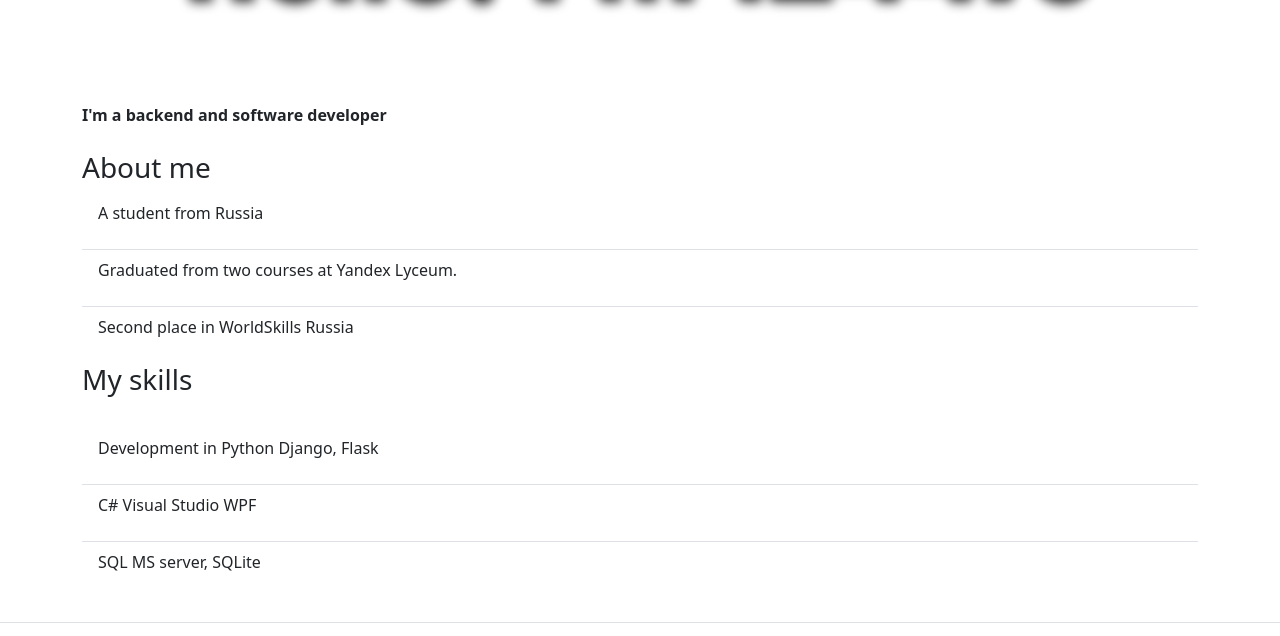
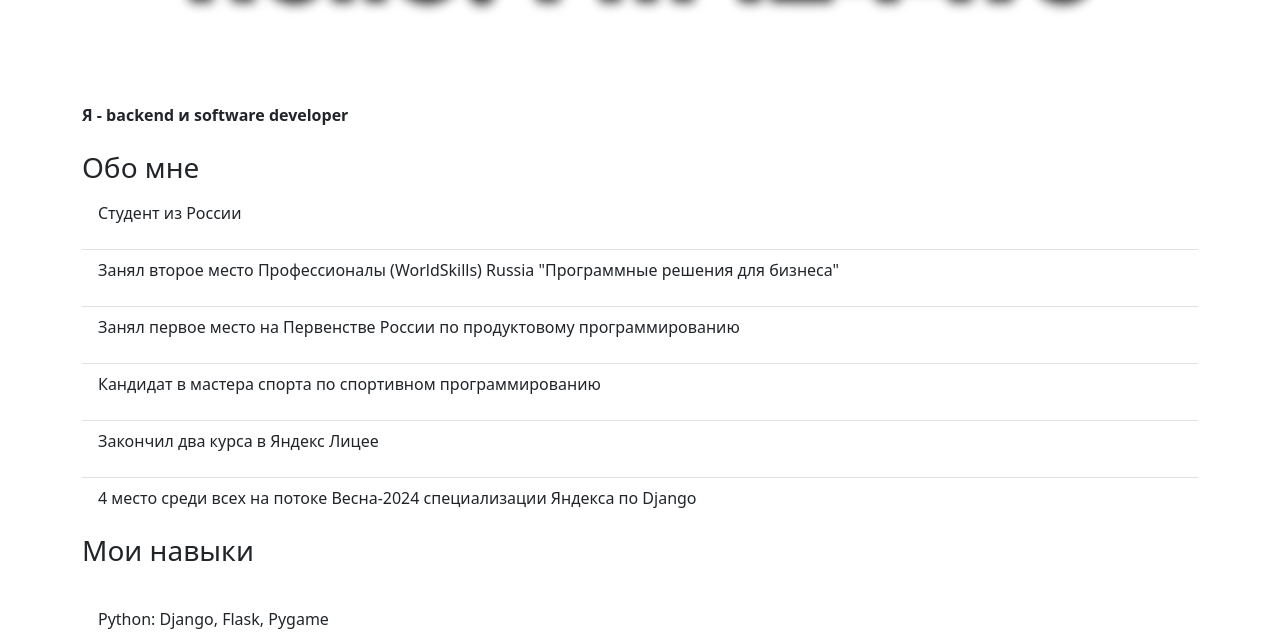
Before and after one commit to 124476/124476.github.io, a plain HTML site: page index.html in a window 1280 px wide. Shown: the part 141-777 px from the top of the page. Drawn offline with Linux system fonts and the light colour scheme.

Commit message:
Refresh: index

```diff
--- a/index.html
+++ b/index.html
@@ -10,29 +10,35 @@
 </head>
 <body>
 <header>
-  <p align="center"><a href="https://124476.github.io"><img width="80%" alt="Hello, I'm 124476."
-                                                            src="img/hello.png"/></a></p>
+  <p align="center">
+    <a href="https://124476.github.io">
+      <img width="80%" alt="Привет, я 124476." src="img/hello.png"/>
+    </a>
+  </p>
 </header>
 <main>
   <br/>
   <div class="container">
-    <b>I'm a backend and software developer</b>
+    <b>Я - backend и software developer</b>
     <br>
     <br>
-    <h3>About me</h3>
+    <h3>Обо мне</h3>
     <ul class="list-group list-group-flush">
-      <li class="list-group-item"><p>A student from Russia</p></li>
-      <li class="list-group-item"><p>Graduated from two courses at Yandex Lyceum.</p></li>
-      <li class="list-group-item"><p>Second place in WorldSkills Russia</p></li>
+      <li class="list-group-item"><p>Студент из России</p></li>
+      <li class="list-group-item"><p>Занял второе место Профессионалы (WorldSkills) Russia "Программные решения для бизнеса"</p></li>
+      <li class="list-group-item"><p>Занял первое место на Первенстве России по продуктовому программированию</p></li>
+      <li class="list-group-item"><p>Кандидат в мастера спорта по спортивном программированию</p></li>
+      <li class="list-group-item"><p>Закончил два курса в Яндекс Лицее</p></li>
+      <li class="list-group-item"><p>4 место среди всех на потоке Весна-2024 специализации Яндекса по Django</p></li>
     </ul>
 
-    <h3>My skills</h3>
+    <h3>Мои навыки</h3>
 
     </br>
     <ul class="list-group list-group-flush">
-      <li class="list-group-item"><p>Development in Python Django, Flask</p></li>
+      <li class="list-group-item"><p>Python: Django, Flask, Pygame</p></li>
       <li class="list-group-item"><p>C# Visual Studio WPF</p></li>
-      <li class="list-group-item"><p>SQL MS server, SQLite</p></li>
+      <li class="list-group-item"><p>SQL: MS Server, SQLite</p></li>
     </ul>
   </div>
 </main>
```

+ + + + + + +

Copy every line in the listing above where the string "index" turns up.

Before and after one commit to 124476/124476.github.io, a plain HTML site: page index.html in a window 1280 px wide. Shown: the part 141-777 px from the top of the page. Drawn offline with Linux system fonts and the light colour scheme.
Refresh: index
--- a/index.html
+++ b/index.html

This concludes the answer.